Mindfulness in the MBA

Cameron Cler, MBA 2020, Core Fellow

In our two-year MBA program, it may seem like we have all the time in the world to achieve the intentions and goals we set forth for our time at Sloan. As we approach the end of the year, the realization sets in that time moves quicker than ever in our environment. Heading into the new year is a great time to create goals that allow you to slow down, establish your wellness practices, and refocus on the areas that matter most to you.

New Semester, New You
Take back your time next semester by carving out space for reflection in your busy schedule. Create blocks at the beginning of the week to plan the week ahead and block space on your calendar for ‘you’ time. These blocks can be spent working out, meditating, catching up with far away friends or reading a book not related to school. When you create open blocks of time, you allow your mind to relax and think more creatively. This time away from school work could provide insights and ideas that can be applied to your class and career goals.

Student Life & Resources
As a student, you have access to many resources and tools that will benefit your wellbeing. Besides the more flexible schedule and extended holiday breaks, accessing these benefits are easy, but not always top of mind.

Check out some of the opportunities that you can find on campus.

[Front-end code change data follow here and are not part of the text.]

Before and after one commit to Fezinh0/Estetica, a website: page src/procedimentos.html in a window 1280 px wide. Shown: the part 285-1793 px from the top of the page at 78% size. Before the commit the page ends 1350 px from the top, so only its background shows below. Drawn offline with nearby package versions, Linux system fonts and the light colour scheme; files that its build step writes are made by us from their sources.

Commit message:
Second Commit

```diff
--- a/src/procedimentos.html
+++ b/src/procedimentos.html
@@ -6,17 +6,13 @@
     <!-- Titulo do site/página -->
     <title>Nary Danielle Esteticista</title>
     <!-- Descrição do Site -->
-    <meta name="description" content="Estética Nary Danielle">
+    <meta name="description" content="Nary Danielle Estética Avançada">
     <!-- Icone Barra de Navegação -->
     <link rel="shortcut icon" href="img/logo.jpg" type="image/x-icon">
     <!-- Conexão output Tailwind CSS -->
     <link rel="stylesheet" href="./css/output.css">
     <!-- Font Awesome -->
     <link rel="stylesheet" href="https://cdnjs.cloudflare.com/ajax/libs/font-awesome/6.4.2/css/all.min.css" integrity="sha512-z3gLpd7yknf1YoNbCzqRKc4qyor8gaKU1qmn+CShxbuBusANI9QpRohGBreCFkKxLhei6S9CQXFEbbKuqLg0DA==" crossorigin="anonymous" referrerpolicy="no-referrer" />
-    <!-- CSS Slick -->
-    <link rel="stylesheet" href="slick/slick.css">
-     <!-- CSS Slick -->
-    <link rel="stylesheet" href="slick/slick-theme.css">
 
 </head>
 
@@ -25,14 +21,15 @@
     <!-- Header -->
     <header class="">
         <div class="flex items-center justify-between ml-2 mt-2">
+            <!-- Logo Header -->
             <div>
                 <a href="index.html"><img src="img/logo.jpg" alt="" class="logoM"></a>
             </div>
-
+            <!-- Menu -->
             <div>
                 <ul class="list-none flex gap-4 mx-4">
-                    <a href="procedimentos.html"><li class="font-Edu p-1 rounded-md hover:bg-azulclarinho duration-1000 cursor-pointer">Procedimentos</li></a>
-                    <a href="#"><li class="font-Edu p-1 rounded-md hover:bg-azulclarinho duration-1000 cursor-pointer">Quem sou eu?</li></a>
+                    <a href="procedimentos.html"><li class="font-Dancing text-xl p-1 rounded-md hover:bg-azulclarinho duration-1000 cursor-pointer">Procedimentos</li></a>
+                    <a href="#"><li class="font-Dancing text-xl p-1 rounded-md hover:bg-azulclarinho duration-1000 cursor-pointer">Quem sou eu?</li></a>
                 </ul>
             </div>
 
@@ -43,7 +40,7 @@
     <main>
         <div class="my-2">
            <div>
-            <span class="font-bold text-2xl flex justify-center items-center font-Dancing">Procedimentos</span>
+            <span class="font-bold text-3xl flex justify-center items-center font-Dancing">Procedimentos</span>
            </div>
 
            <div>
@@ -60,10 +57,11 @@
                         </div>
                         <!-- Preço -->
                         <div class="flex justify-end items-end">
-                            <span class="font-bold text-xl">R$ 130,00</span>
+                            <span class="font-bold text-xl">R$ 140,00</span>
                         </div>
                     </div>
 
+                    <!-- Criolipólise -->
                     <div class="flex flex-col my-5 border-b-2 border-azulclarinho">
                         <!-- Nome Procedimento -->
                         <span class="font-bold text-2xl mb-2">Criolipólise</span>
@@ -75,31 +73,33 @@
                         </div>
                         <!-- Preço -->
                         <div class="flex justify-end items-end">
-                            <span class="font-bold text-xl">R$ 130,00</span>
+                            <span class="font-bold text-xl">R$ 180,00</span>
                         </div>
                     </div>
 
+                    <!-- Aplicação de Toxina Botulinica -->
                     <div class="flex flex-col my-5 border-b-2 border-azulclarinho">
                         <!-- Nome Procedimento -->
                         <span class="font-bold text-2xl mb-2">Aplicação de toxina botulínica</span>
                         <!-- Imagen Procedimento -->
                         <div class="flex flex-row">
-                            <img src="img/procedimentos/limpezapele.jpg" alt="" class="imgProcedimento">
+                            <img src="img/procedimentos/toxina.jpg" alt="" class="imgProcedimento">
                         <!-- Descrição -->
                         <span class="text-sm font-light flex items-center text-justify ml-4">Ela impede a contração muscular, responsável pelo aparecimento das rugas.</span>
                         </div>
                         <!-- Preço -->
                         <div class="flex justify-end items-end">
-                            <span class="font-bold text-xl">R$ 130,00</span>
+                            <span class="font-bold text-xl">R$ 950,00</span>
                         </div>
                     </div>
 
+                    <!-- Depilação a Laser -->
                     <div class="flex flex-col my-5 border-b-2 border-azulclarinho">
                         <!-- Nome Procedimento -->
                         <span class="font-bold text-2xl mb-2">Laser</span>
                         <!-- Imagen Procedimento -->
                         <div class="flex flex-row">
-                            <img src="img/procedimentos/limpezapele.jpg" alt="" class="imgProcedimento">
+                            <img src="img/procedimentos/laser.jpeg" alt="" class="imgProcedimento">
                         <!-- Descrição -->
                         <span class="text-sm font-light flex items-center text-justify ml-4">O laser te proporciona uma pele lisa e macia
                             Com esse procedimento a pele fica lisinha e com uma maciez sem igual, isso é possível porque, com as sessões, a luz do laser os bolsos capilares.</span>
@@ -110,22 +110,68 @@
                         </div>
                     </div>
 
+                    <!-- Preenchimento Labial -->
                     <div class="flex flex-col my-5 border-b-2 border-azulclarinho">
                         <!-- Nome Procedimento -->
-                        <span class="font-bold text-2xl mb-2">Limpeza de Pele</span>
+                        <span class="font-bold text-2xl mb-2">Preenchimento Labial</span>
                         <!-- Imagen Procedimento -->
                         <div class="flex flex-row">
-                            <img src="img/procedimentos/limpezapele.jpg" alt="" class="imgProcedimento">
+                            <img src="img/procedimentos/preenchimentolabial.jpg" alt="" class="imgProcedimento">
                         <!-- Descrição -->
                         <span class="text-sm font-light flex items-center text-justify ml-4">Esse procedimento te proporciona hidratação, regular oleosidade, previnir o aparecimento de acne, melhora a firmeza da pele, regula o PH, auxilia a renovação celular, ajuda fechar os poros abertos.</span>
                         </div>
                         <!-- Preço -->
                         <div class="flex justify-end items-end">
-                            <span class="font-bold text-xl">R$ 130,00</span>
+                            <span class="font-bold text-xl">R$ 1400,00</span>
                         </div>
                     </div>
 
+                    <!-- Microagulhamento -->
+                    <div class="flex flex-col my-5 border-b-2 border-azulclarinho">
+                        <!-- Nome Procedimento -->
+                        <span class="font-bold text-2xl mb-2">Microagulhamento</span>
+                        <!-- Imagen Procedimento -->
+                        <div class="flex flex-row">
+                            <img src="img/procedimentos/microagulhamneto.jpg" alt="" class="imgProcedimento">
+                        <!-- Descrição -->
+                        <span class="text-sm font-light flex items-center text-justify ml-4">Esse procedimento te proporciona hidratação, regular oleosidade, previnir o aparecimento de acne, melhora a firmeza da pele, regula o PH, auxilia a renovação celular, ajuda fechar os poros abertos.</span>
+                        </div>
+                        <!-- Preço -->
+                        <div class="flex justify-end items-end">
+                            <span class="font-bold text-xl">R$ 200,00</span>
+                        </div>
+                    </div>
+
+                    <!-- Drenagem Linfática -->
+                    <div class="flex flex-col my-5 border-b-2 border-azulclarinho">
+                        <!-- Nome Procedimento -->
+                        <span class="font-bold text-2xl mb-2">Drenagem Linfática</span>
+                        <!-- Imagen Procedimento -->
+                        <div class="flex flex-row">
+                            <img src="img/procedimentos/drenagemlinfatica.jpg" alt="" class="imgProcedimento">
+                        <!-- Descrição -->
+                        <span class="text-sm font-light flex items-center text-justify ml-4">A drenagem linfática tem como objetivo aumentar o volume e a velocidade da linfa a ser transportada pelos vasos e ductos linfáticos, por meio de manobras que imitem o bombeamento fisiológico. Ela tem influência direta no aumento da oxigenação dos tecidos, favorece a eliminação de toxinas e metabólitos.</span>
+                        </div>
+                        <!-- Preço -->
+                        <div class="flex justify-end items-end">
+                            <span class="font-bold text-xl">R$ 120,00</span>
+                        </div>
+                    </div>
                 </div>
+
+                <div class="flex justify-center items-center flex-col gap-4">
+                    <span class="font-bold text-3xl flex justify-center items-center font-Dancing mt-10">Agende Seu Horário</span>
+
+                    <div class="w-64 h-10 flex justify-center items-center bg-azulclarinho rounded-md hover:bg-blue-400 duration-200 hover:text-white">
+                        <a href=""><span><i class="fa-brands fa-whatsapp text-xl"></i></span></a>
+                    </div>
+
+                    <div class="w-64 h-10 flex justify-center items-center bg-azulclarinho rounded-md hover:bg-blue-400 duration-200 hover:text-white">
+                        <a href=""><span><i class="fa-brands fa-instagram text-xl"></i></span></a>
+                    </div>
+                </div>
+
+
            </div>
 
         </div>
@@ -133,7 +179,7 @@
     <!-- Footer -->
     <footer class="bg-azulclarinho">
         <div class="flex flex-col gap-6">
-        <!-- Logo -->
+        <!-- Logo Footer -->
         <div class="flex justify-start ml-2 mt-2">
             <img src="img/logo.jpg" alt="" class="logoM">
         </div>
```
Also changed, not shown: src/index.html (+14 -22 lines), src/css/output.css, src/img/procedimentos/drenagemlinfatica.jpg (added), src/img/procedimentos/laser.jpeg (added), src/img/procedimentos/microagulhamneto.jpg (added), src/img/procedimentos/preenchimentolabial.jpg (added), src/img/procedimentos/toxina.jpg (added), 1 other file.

● Meditation Apps: As part of their student toolkit, Headspace offers a yearly membership for $9.99, which is less than the normal monthly price. This is a great tool to learn how to meditate or access a quick meditation on the go (like on your train ride or walk to school).
● Classes: At MIT there is a variety of classes focused on personal development, intentional career choices, and leadership styles. Taking the time to focus on the less analytical side of your brain can unlock what motivates you and what work excites you. During Sloan Innovation Period (SIP) in the Spring, a course focused on meditation offers students a 3-day look into silent meditation and a follow up discussion on the power of quieting the mind.
● Health Benefits: Back at school, you have access to more gyms, mental-health benefits, and courses in various wellness modalities. Take these opportunities to try a new sport, explore acupuncture and qi gong, connect with a therapist, or join an introductory class on nutrition or meditation. While many of these are offered on campus, there are ways to use health benefits to access off-campus providers as well.
● Zen or Insight Meditation Center: If developing a mindful meditation practice is on your radar, do some online research to see what centers exist around your home or near school. In Cambridge alone, we have eight centers where you can try a variety of meditation types and see what community is right for you.
● Meditation & Prayer Spaces on Campus: On campus, there are regular opportunities for worship, meditation, prayer, and study. Beautiful spaces have been created as resources for students, faculty, and staff, of all faith traditions and belief systems. Chaplains of various backgrounds provide religious, spiritual, and educational programming, as well as confidential* counseling and crisis support. Find some time to explore the spaces and choose the one that feels most relaxing and grounding for you.
As mindfulness is increasingly integrating into the business world, more clubs and student groups have been popping up in MBA programs. At Sloan, we have a Mindful Leadership Group that focuses on building a community of future business leaders that want to cultivate their own mindfulness practice. They host group meditation sessions and partner with the Leadership Center to offer workshops.

With many options to prioritize your wellbeing, make the new year a time to focus on you. If you find a practice that works for you, share with your classmates as there is never a one-size-fits-all approach to mindfulness. Taking moments to yourself can be the refresher you need to return to school with a clear and curious mind.

By Cameron Cler, MBA '20
Cameron Cler, MBA '20